That equates to thousands of skilled footballers left to find a new career path, and according to Boston Thirteens head coach Robin Peers, this is something NRL clubs should take advantage of.
Peers knows his rugby league, playing a club record 218 games for English professional side Gateshead Thunder before moving to the USA to take up coaching.
He now works with former NRL star Dustin Cooper, brother of North Queensland Cowboys enforcer Gavin, with the two coaching Boston in the USARL competition.
Peers has seen and coached his fair share of college athletes since moving to the USA and he is of the belief that many would be able to make it in the NRL.
"Less than 300 people get drafted to the NFL every year. That is a lot of talent that misses out," Peers told NRL.com.
"You'd probably have over 100 college football programs and the majority of the players from these programs miss out on making it to the big time.
"If NRL clubs can somehow tap into these athletes then they will reap the benefits.
"It will obviously take time for these athletes to adjust to a new game, but I've found that the majority are very coachable.
"They've been coached since they were five or six years old so they are willing to learn and adapt to the different skill sets that rugby league has compared to gridiron."
This willingness to learn is something that overseas rugby league sides are already utilising, with newly established League 1 side Toronto Wolfpack doing their best to track down the best of the best.
Wolfpack leading the way
Home to Parramatta Eels 201-game veteran FuiFui Moimoi, Toronto have been determined to form the best squad possible for their campaign.
"The Wolfpack is a newly formed Canadian professional rugby league club and they've already shown initiative beyond their years," Peers said.
"The club is the first of its kind in Canada and they will now play in the League 1 competition based in England. They will be very competitive as well.
"When the club first came about they were smart and knew about the large amount of talent that misses out on the NFL.
"The coaching staff travelled across Canada and North American to find this talent and it worked for them, with a couple of former college football players making it through to the trial squad.
"A number of NRL clubs could definitely learn from this. It's a country worth exploring and I'm sure if they came over here in the off-season they'd find some very gifted footballers."
Interestingly, a venture like this would not be a first, with the Newtown Jets shocking the sporting world four decades ago by signing Manfred Moore from the NFL.
To this day Moore remains the only man in history to score an NFL touchdown and an NRL try.

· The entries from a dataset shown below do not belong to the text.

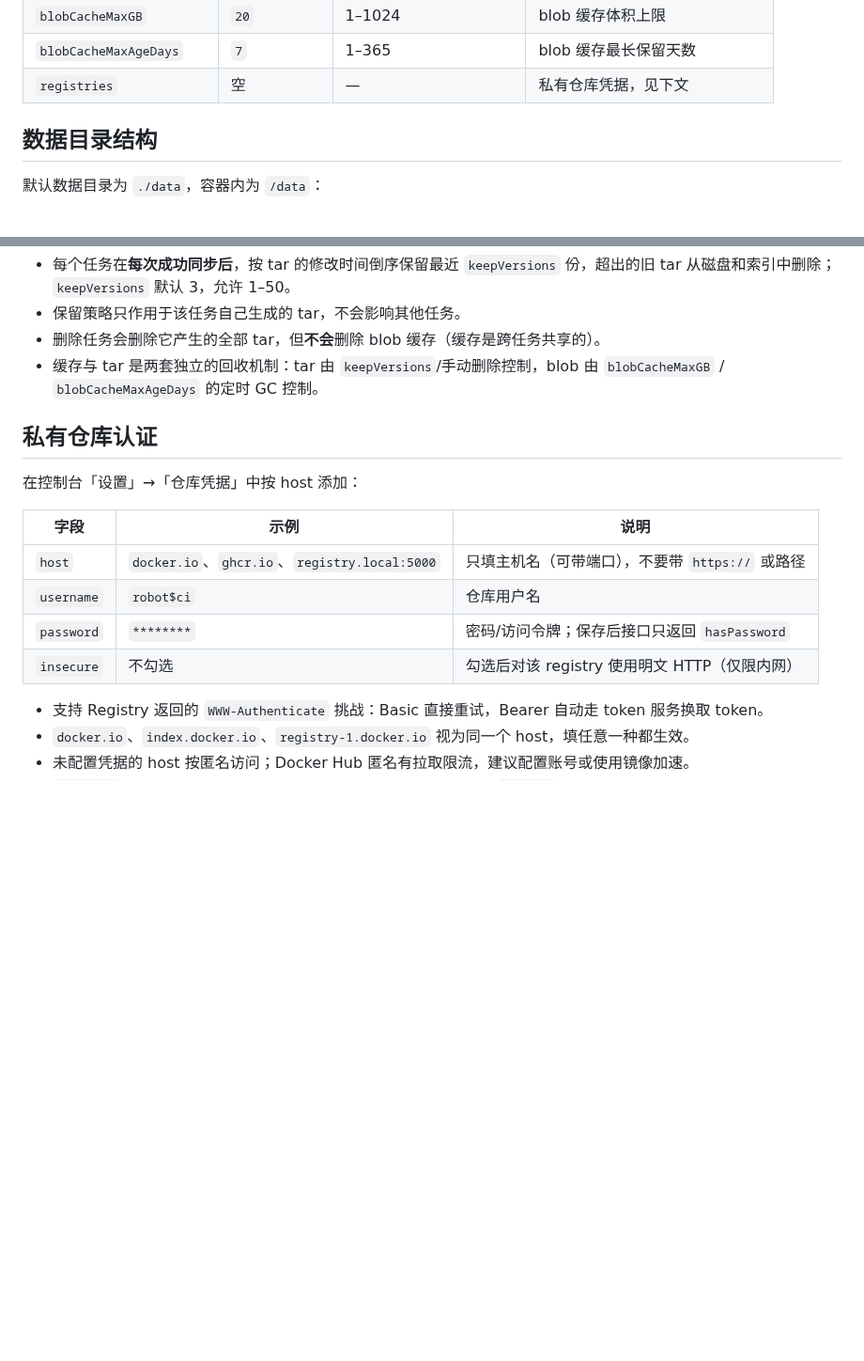
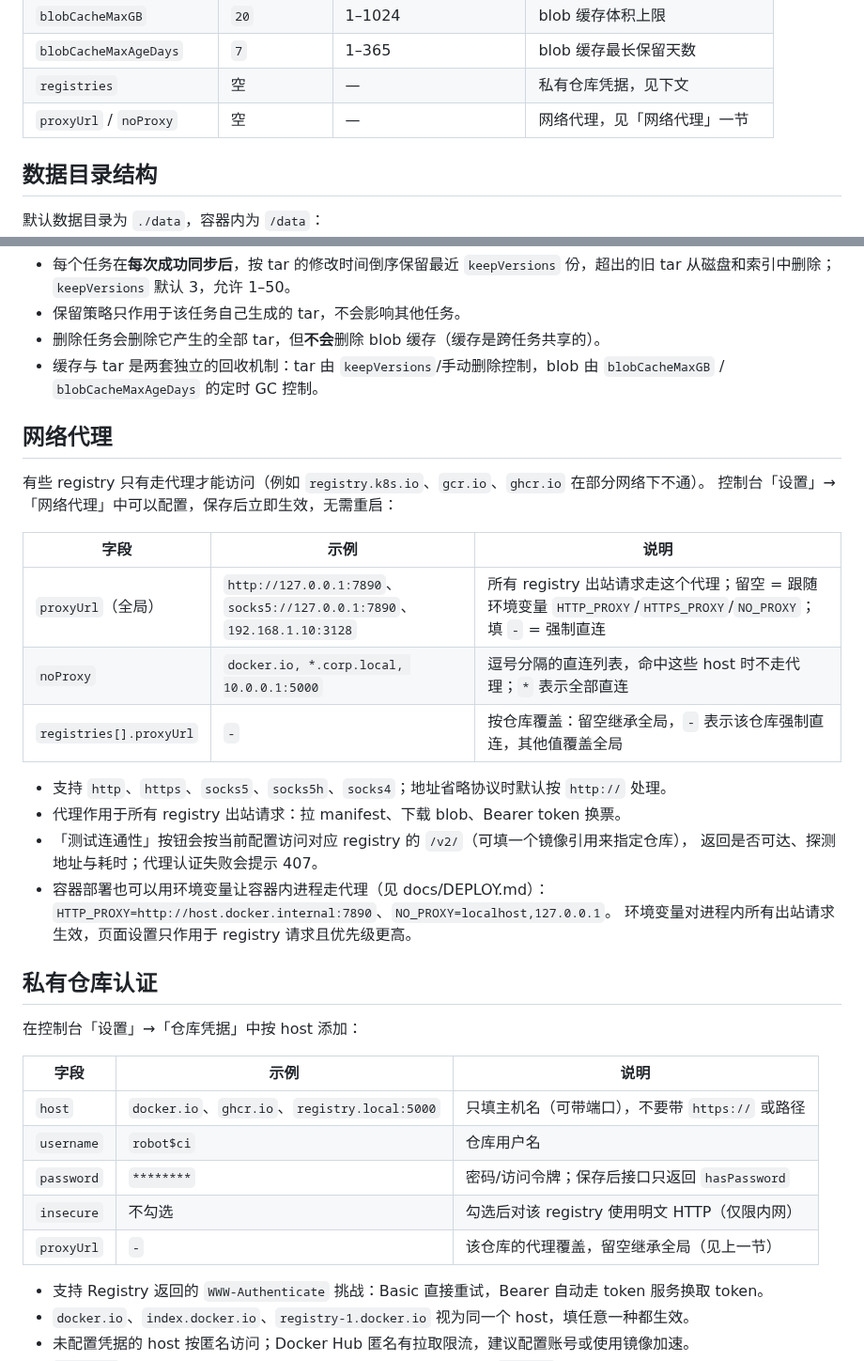
Before and after one commit to zengliming/docker-sync, a Markdown page: README.md, 2 parts joined by grey strips. Shown at 94% size. Rendered like a GitHub page; blank space fills up the shorter version.

```diff
--- a/README.md
+++ b/README.md
@@ -167,6 +171,7 @@ Web 控制台「设置」页里还有一组运行时配置，保存在 `state.js
 | `blobCacheMaxGB` | `20` | 1–1024 | blob 缓存体积上限 |
 | `blobCacheMaxAgeDays` | `7` | 1–365 | blob 缓存最长保留天数 |
 | `registries` | 空 | — | 私有仓库凭据，见下文 |
+| `proxyUrl` / `noProxy` | 空 | — | 网络代理，见「网络代理」一节 |
 
 ## 数据目录结构
 
@@ -251,6 +256,25 @@ data/
 - 缓存与 tar 是两套独立的回收机制：tar 由 `keepVersions`/手动删除控制，blob 由
   `blobCacheMaxGB` / `blobCacheMaxAgeDays` 的定时 GC 控制。
 
+## 网络代理
+
+有些 registry 只有走代理才能访问（例如 `registry.k8s.io`、`gcr.io`、`ghcr.io` 在部分网络下不通）。
+控制台「设置」→「网络代理」中可以配置，保存后立即生效，无需重启：
+
+| 字段 | 示例 | 说明 |
+| --- | --- | --- |
+| `proxyUrl`（全局） | `http://127.0.0.1:7890`、`socks5://127.0.0.1:7890`、`192.168.1.10:3128` | 所有 registry 出站请求走这个代理；留空 = 跟随环境变量 `HTTP_PROXY`/`HTTPS_PROXY`/`NO_PROXY`；填 `-` = 强制直连 |
+| `noProxy` | `docker.io, *.corp.local, 10.0.0.1:5000` | 逗号分隔的直连列表，命中这些 host 时不走代理；`*` 表示全部直连 |
+| `registries[].proxyUrl` | `-` | 按仓库覆盖：留空继承全局，`-` 表示该仓库强制直连，其他值覆盖全局 |
+
+- 支持 `http`、`https`、`socks5`、`socks5h`、`socks4`；地址省略协议时默认按 `http://` 处理。
+- 代理作用于所有 registry 出站请求：拉 manifest、下载 blob、Bearer token 换票。
+- 「测试连通性」按钮会按当前配置访问对应 registry 的 `/v2/`（可填一个镜像引用来指定仓库），
+  返回是否可达、探测地址与耗时；代理认证失败会提示 407。
+- 容器部署也可以用环境变量让容器内进程走代理（见 docs/DEPLOY.md）：
+  `HTTP_PROXY=http://host.docker.internal:7890`、`NO_PROXY=localhost,127.0.0.1`。
+  环境变量对进程内所有出站请求生效，页面设置只作用于 registry 请求且优先级更高。
+
 ## 私有仓库认证
 
 在控制台「设置」→「仓库凭据」中按 host 添加：
@@ -261,6 +285,7 @@ data/
 | `username` | `robot$ci` | 仓库用户名 |
 | `password` | `********` | 密码/访问令牌；保存后接口只返回 `hasPassword` |
 | `insecure` | 不勾选 | 勾选后对该 registry 使用明文 HTTP（仅限内网） |
+| `proxyUrl` | `-` | 该仓库的代理覆盖，留空继承全局（见上一节） |
 
 - 支持 Registry 返回的 `WWW-Authenticate` 挑战：Basic 直接重试，Bearer 自动走 token 服务换取 token。
 - `docker.io`、`index.docker.io`、`registry-1.docker.io` 视为同一个 host，填任意一种都生效。
```
Also changed, not shown: other parts of README.md (+11 -1 lines), docs/API.md (+38 -3 lines), docs/DEPLOY.md (+37 -0 lines), docs/screenshots/settings-proxy.png (added), docs/screenshots/settings.png, 12 other files.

The former Newtown Winger played NFL for the San Francisco 49ers, Tampa Bay Buccaneers, Oakland Raiders and Minnesota Vikings.
Fresh off a Super Bowl appearance for the Raiders, Moore made history when he ditched the helmet and moved to Australia to play for the Jets in the 1977 NSWRL competition.
Although only managing four games in the top division, Moore remains proof that gridiron players do have what it takes to make it in the NRL – they just need the opportunity.